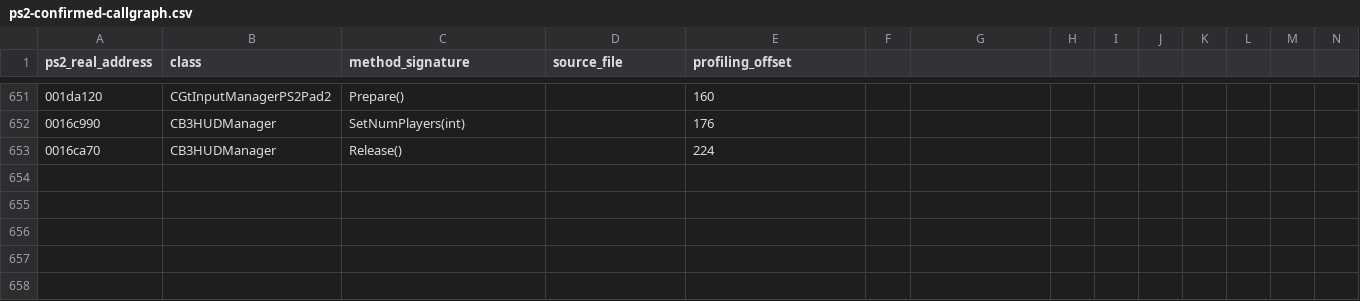
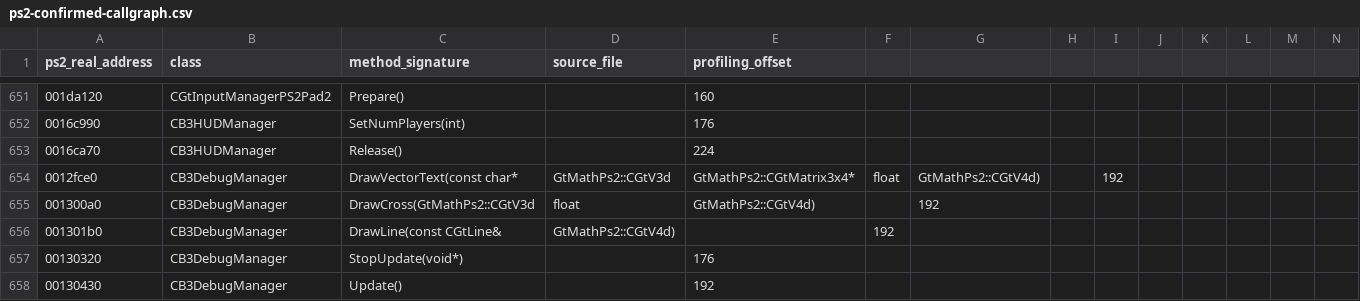
Before and after one commit to shipa-2/burnout3, a CSV file: research/data/ps2-confirmed-callgraph.csv, drawn as a sheet; only a part is shown, gaps mark what is left out.

Commit message:
Extend PS2 debug manager callgraph

```diff
--- a/research/data/ps2-confirmed-callgraph.csv
+++ b/research/data/ps2-confirmed-callgraph.csv
@@ -653 +653,6 @@ ps2_real_address,class,method_signature,source_file,profiling_offset
 0016ca70,CB3HUDManager,Release(),,224
+0012fce0,CB3DebugManager,DrawVectorText(const char*,GtMathPs2::CGtV3d,GtMathPs2::CGtMatrix3x4*,float,GtMathPs2::CGtV4d),,192
+001300a0,CB3DebugManager,DrawCross(GtMathPs2::CGtV3d,float,GtMathPs2::CGtV4d),,192
+001301b0,CB3DebugManager,DrawLine(const CGtLine&,GtMathPs2::CGtV4d),,192
+00130320,CB3DebugManager,StopUpdate(void*),,176
+00130430,CB3DebugManager,Update(),,192
```
Also changed, not shown: 1 other file.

*****

[Instructions to follow] Find and copy each line above that includes the string "shown".

[Task output]
Before and after one commit to shipa-2/burnout3, a CSV file: research/data/ps2-confirmed-callgraph.csv, drawn as a sheet; only a part is shown, gaps mark what is left out.
Also changed, not shown: 1 other file.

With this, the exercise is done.